Article Text

Download PDFPDF
Original research
Newly diagnosed disease and job loss: a nationwide longitudinal study among middle-aged Japanese
  1. Midori Takada1,2,
  2. Takahiro Tabuchi2,
  3. Hiroyasu Iso1
  1. 1 Public Health, Department of Social Medicine, Osaka University Faculty of Medicine Graduate School of Medicine, Suita, Japan
  2. 2 Cancer Control Center, Osaka International Cancer Institute, Osaka, Japan
  1. Correspondence to Professor Hiroyasu Iso, Public Health, Department of Social Medicine, Osaka University Faculty of Medicine Graduate School of Medicine, Suita, Osaka 565-0871, Japan; iso{at}


Objectives Since previous studies have only used past or current medical history of disease, there is no information on newly diagnosed disease in relation to job loss. Our objective was therefore to investigate whether newly diagnosed chronic disease increased job loss among middle-aged Japanese.

Methods We analysed data on 31 403 Japanese workers aged 50–59 years from a nationally representative longitudinal study. We defined two types of job loss; later job loss (within 1 year of disease diagnosis) and concurrent/later job loss (at around the time of diagnosis and within 1 year of diagnosis). Generalised estimating equation models were used to calculate ORs for job loss among current workers after a new-diagnosis of chronic disease (diabetes, hypertension, hyperlipidaemia, heart disease, stroke and cancer), using a discrete-time design and adjusting for demographic, socioeconomic and health behavioural factors. We used inverse probability weighting to account for non-response at follow-up.

Results ORs for concurrent/later job loss were 1.17 (95% CI 1.03–1.31) for diabetes, 1.01 (95% CI 0.93–1.09) for hypertension, 1.01 (95% CI 0.94–1.09) for hyperlipidaemia, 1.21 (95% CI 1.06–1.40) for heart disease, 1.48 (95% CI 1.21–1.81) for stroke and 1.38 (95% CI 1.17–1.62) for cancer diagnosed patients. The corresponding ORs for later job loss were 1.14 (95% CI 0.96–1.35), 1.00 (95% CI 0.90–1.12), 0.98 (95% CI 0.88–1.08), 1.24 (95% CI 1.02–1.49), 1.16 (95% CI 0.86–1.55) and 1.39 (95% CI 1.11–1.73).
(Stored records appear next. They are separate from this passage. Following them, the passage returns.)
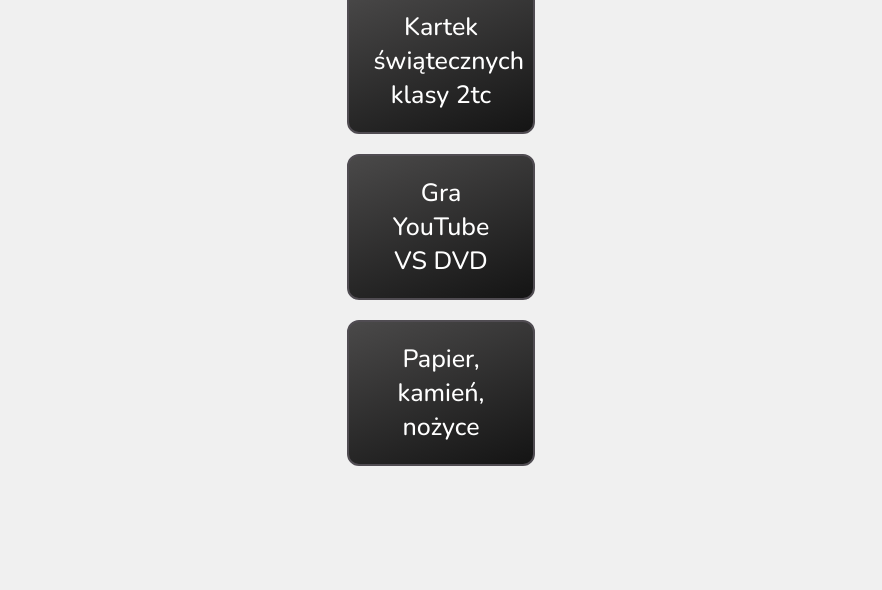
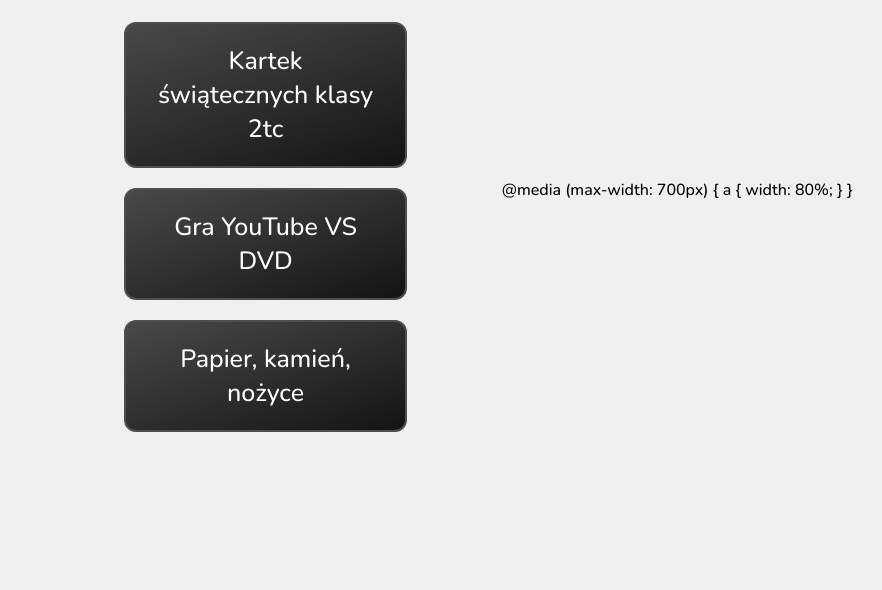
Before and after one commit to Mo1tc/Mo1tc.github.io, a plain HTML site: page index.html in a window 1280 px wide. Shown: the part 210-800 px from the top of the page, without its empty margins (199-1081 px from the left). Drawn offline with nearby package versions, Linux system fonts and the light colour scheme.

Commit message:
Update index.html

```diff
--- a/index.html
+++ b/index.html
@@ -37,7 +37,7 @@
         display: block;
         margin: 20px auto;
         padding: 20px 25px;
-        width: 40%;
+        width: 60%;
         background: linear-gradient(160deg, #4a4949 0%, #141414 100%);
         color: white;
         text-decoration: none;
@@ -65,6 +65,13 @@
     </div>
 
 
+@media (max-width: 700px) {
+  a {
+    width: 80%;
+  }
+}
+
+
 
 </body>
 </html>
```
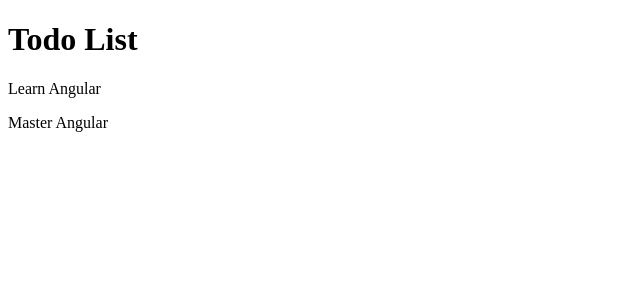
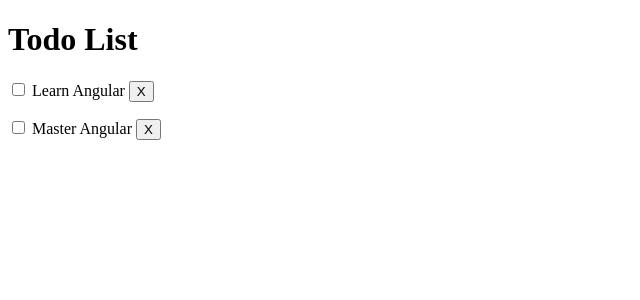
Before and after one commit to caudilci/AngularTodo, an Angular app: page / in a window 1280 px wide. Shown: the top 300 px of the page, without its empty margins (0-640 px from the left). Built offline with nearby package versions, Linux system fonts and the light colour scheme.

Commit message:
added completed checkbox and delete button

```diff
--- a/src/app/components/todo-item/todo-item.component.html
+++ b/src/app/components/todo-item/todo-item.component.html
@@ -1 +1,7 @@
-<p>{{ todo.title }}</p>
+<div>
+    <p>
+        <input type="checkbox"/>
+        {{ todo.title }}
+        <button class="delete">X</button>
+    </p>
+</div>
```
Conclusions New diagnosis of diabetes, heart disease, cancer and stroke increased the risk of job loss; loss was concurrent for diabetes mellitus and stroke, and concurrent/later for cancer and heart disease. Our results provide fundamental information for employment support for patients with chronic disease.

  • epidemiology
  • public health
  • longitudinal studies
  • occupational health practice

Statistics from

Request Permissions

If you wish to reuse any or all of this article please use the link below which will take you to the Copyright Clearance Center’s RightsLink service. You will be able to get a quick price and instant permission to reuse the content in many different ways.


  • Contributors MT performed the statistical analysis and wrote the first draft. All authors contributed to further drafts and approved the final manuscript.

  • Funding This work was supported by the Japan Society for the Promotion of Science KAKENHI under grant 18H03062.

  • Competing interests None declared.

  • Patient consent for publication Not required.

  • Ethics approval The analysis of national survey data was considered to be exempt from the need for ethical review according to the Japanese government’s Ethical Guidelines for Epidemiological Research.

  • Provenance and peer review Not commissioned; externally peer reviewed.

  • Data availability statement No data are available. Not applicable.

  • Supplemental material This content has been supplied by the author(s). It has not been vetted by BMJ Publishing Group Limited (BMJ) and may not have been peer-reviewed. Any opinions or recommendations discussed are solely those of the author(s) and are not endorsed by BMJ. BMJ disclaims all liability and responsibility arising from any reliance placed on the content. Where the content includes any translated material, BMJ does not warrant the accuracy and reliability of the translations (including but not limited to local regulations, clinical guidelines, terminology, drug names and drug dosages), and is not responsible for any error and/or omissions arising from translation and adaptation or otherwise.